Clashes have broken out in the eastern Democratic Republic of Congo between its military and M23 rebels, the rebel movement's spokesperson has said.
This comes a day after a bilateral agreement to de-escalate diplomatic tensions over the rebellion.
"We are Congolese, not Rwandans.
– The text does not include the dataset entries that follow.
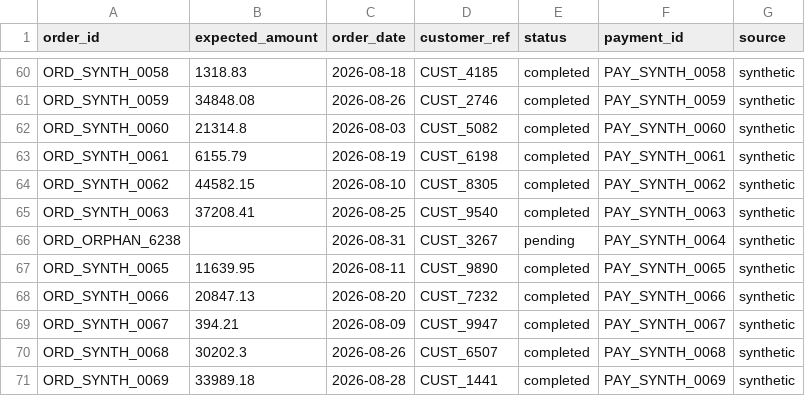
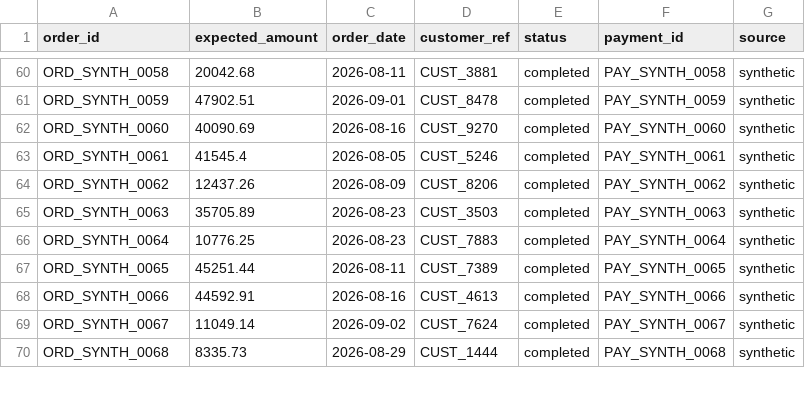
Before and after one commit to SushanthKS06/AuditLoop, a CSV file: data/internal_ledger.csv, drawn as a sheet; only a part is shown, gaps mark what is left out; removed rows and columns are numbered as before the commit, all else as after; the diff covers the shown part only; the diff names each change by its address in the sheet, - before the commit and + after, or states it on an @@ line.

```diff
--- a/data/internal_ledger.csv
+++ b/data/internal_ledger.csv
-B60 (expected_amount): 1318.83
+B60 (expected_amount): 20042.68
-C60 (order_date): 2026-08-18
+C60 (order_date): 2026-08-11
-D60 (customer_ref): CUST_4185
+D60 (customer_ref): CUST_3881
-B61 (expected_amount): 34848.08
+B61 (expected_amount): 47902.51
-C61 (order_date): 2026-08-26
+C61 (order_date): 2026-09-01
-D61 (customer_ref): CUST_2746
+D61 (customer_ref): CUST_8478
-B62 (expected_amount): 21314.8
+B62 (expected_amount): 40090.69
-C62 (order_date): 2026-08-03
+C62 (order_date): 2026-08-16
-D62 (customer_ref): CUST_5082
+D62 (customer_ref): CUST_9270
-B63 (expected_amount): 6155.79
+B63 (expected_amount): 41545.4
-C63 (order_date): 2026-08-19
+C63 (order_date): 2026-08-05
-D63 (customer_ref): CUST_6198
+D63 (customer_ref): CUST_5246
-B64 (expected_amount): 44582.15
+B64 (expected_amount): 12437.26
-C64 (order_date): 2026-08-10
+C64 (order_date): 2026-08-09
-D64 (customer_ref): CUST_8305
+D64 (customer_ref): CUST_8206
-B65 (expected_amount): 37208.41
+B65 (expected_amount): 35705.89
-C65 (order_date): 2026-08-25
+C65 (order_date): 2026-08-23
-D65 (customer_ref): CUST_9540
+D65 (customer_ref): CUST_3503
-row 66: ORD_ORPHAN_6238 |  | 2026-08-31 | CUST_3267 | pending | PAY_SYNTH_0064 | synthetic
+row 66: ORD_SYNTH_0064 | 10776.25 | 2026-08-23 | CUST_7883 | completed | PAY_SYNTH_0064 | synthetic
-B67 (expected_amount): 11639.95
+B67 (expected_amount): 45251.44
-D67 (customer_ref): CUST_9890
+D67 (customer_ref): CUST_7389
-B68 (expected_amount): 20847.13
+B68 (expected_amount): 44592.91
-C68 (order_date): 2026-08-20
+C68 (order_date): 2026-08-16
-D68 (customer_ref): CUST_7232
+D68 (customer_ref): CUST_4613
-B69 (expected_amount): 394.21
+B69 (expected_amount): 11049.14
-C69 (order_date): 2026-08-09
+C69 (order_date): 2026-09-02
-D69 (customer_ref): CUST_9947
+D69 (customer_ref): CUST_7624
-B70 (expected_amount): 30202.3
+B70 (expected_amount): 8335.73
-C70 (order_date): 2026-08-26
+C70 (order_date): 2026-08-29
-D70 (customer_ref): CUST_6507
+D70 (customer_ref): CUST_1444
-row 71: ORD_SYNTH_0069 | 33989.18 | 2026-08-28 | CUST_1441 | completed | PAY_SYNTH_0069 | synthetic
```
Also changed, not shown: 4 added rows, 3 removed rows and 86 edited cells elsewhere in this file, data/bank_statement.csv, data/settlements_live.csv, 18 other files.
If there is a ceasefire, it can only be between us and the Congolese government," said Willy Ngoma, spokesman for the M23, a movement whose resurgence in eastern DRC has led to current tensions between the DRC and Rwanda.
According to sources interviewed from Goma, the capital of North Kivu, new clashes on Thursday morning pitted the DRC armed forces (FARDC) against M23 rebels, who seized a town in Rutshuru territory, Kanyabusoro.
A FARDC commander accused the rebels of attacking the soldiers there, violating the ceasefire announced the day before, which the M23 denied, accusing the army of shooting it in return.
The M23, for "March 23 Movement", is a former Tutsi-dominated rebellion that was defeated in 2013 and took up arms again late last year, blaming Kinshasa for not respecting agreements on the demobilisation and reintegration of its fighters. Kinshasa accuses Kigali of supporting this rebellion, which Rwanda disputes.
A mediation meeting between the presidents of Rwanda and the DRC was held on Wednesday in Luanda under Angolan President Joao Lourenço. "I am pleased to announce that we have obtained positive results insofar as we have agreed on a ceasefire," he said at the end of the meeting.
Just before, the DRC presidency had announced that Felix Tshisekedi and Paul Kagame had agreed on a "de-escalation process", adding that a "roadmap" had been adopted, including "the immediate cessation of hostilities" and "the immediate and unconditional withdrawal of M23 from its positions in the DRC".
"This roadmap does not commit the M23," said Willy Ngoma, speaking from Goma. "We are Congolese, we have nothing to do with Rwanda," he insisted, "we are asked to leave here, but to go where? It is impossible.